[Extracted data entries]
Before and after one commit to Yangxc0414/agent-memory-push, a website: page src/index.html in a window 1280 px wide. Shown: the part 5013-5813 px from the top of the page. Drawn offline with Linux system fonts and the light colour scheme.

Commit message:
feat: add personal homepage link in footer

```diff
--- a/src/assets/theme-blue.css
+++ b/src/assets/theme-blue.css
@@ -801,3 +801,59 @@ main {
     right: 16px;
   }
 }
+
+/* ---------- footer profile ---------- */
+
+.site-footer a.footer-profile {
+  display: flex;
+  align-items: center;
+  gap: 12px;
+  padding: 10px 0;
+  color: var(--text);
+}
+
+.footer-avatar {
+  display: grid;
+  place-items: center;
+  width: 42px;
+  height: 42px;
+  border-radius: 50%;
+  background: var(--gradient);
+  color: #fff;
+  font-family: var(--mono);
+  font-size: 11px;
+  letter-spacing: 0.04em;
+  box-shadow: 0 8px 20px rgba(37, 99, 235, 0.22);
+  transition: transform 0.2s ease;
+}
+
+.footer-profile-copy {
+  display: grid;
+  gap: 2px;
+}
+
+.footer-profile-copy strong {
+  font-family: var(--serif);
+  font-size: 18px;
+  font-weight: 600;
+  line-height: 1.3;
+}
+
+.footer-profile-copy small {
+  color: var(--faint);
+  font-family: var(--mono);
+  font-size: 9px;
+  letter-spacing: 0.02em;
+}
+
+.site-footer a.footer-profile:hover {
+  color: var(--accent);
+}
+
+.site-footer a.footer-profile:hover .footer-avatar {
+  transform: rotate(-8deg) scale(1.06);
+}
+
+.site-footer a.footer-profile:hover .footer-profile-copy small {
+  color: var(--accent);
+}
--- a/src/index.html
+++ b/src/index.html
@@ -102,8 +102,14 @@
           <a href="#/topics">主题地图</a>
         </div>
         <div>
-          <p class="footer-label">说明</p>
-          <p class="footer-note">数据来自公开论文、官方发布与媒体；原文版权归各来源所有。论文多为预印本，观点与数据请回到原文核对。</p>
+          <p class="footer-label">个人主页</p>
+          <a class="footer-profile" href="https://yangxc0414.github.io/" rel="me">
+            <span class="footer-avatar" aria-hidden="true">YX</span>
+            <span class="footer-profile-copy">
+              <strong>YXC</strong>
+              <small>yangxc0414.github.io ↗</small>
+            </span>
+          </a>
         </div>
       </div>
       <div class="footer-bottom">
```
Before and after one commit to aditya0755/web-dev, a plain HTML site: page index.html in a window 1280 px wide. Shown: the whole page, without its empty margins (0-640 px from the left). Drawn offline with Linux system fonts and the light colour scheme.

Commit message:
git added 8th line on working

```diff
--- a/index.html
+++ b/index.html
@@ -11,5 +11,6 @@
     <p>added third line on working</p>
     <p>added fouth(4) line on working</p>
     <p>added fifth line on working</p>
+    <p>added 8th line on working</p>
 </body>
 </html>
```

Exercise objective — Down to the last line, copy the entries above exactly.

Exercise response —
Before and after one commit to Yangxc0414/agent-memory-push, a website: page src/index.html in a window 1280 px wide. Shown: the part 5013-5813 px from the top of the page. Drawn offline with Linux system fonts and the light colour scheme.

Commit message:
feat: add personal homepage link in footer

```diff
--- a/src/assets/theme-blue.css
+++ b/src/assets/theme-blue.css
@@ -801,3 +801,59 @@ main {
     right: 16px;
   }
 }
+
+/* ---------- footer profile ---------- */
+
+.site-footer a.footer-profile {
+  display: flex;
+  align-items: center;
+  gap: 12px;
+  padding: 10px 0;
+  color: var(--text);
+}
+
+.footer-avatar {
+  display: grid;
+  place-items: center;
+  width: 42px;
+  height: 42px;
+  border-radius: 50%;
+  background: var(--gradient);
+  color: #fff;
+  font-family: var(--mono);
+  font-size: 11px;
+  letter-spacing: 0.04em;
+  box-shadow: 0 8px 20px rgba(37, 99, 235, 0.22);
+  transition: transform 0.2s ease;
+}
+
+.footer-profile-copy {
+  display: grid;
+  gap: 2px;
+}
+
+.footer-profile-copy strong {
+  font-family: var(--serif);
+  font-size: 18px;
+  font-weight: 600;
+  line-height: 1.3;
+}
+
+.footer-profile-copy small {
+  color: var(--faint);
+  font-family: var(--mono);
+  font-size: 9px;
+  letter-spacing: 0.02em;
+}
+
+.site-footer a.footer-profile:hover {
+  color: var(--accent);
+}
+
+.site-footer a.footer-profile:hover .footer-avatar {
+  transform: rotate(-8deg) scale(1.06);
+}
+
+.site-footer a.footer-profile:hover .footer-profile-copy small {
+  color: var(--accent);
+}
--- a/src/index.html
+++ b/src/index.html
@@ -102,8 +102,14 @@
           <a href="#/topics">主题地图</a>
         </div>
         <div>
-          <p class="footer-label">说明</p>
-          <p class="footer-note">数据来自公开论文、官方发布与媒体；原文版权归各来源所有。论文多为预印本，观点与数据请回到原文核对。</p>
+          <p class="footer-label">个人主页</p>
+          <a class="footer-profile" href="https://yangxc0414.github.io/" rel="me">
+            <span class="footer-avatar" aria-hidden="true">YX</span>
+            <span class="footer-profile-copy">
+              <strong>YXC</strong>
+              <small>yangxc0414.github.io ↗</small>
+            </span>
+          </a>
         </div>
       </div>
       <div class="footer-bottom">
```
Before and after one commit to aditya0755/web-dev, a plain HTML site: page index.html in a window 1280 px wide. Shown: the whole page, without its empty margins (0-640 px from the left). Drawn offline with Linux system fonts and the light colour scheme.

Commit message:
git added 8th line on working

```diff
--- a/index.html
+++ b/index.html
@@ -11,5 +11,6 @@
     <p>added third line on working</p>
     <p>added fouth(4) line on working</p>
     <p>added fifth line on working</p>
+    <p>added 8th line on working</p>
 </body>
 </html>
```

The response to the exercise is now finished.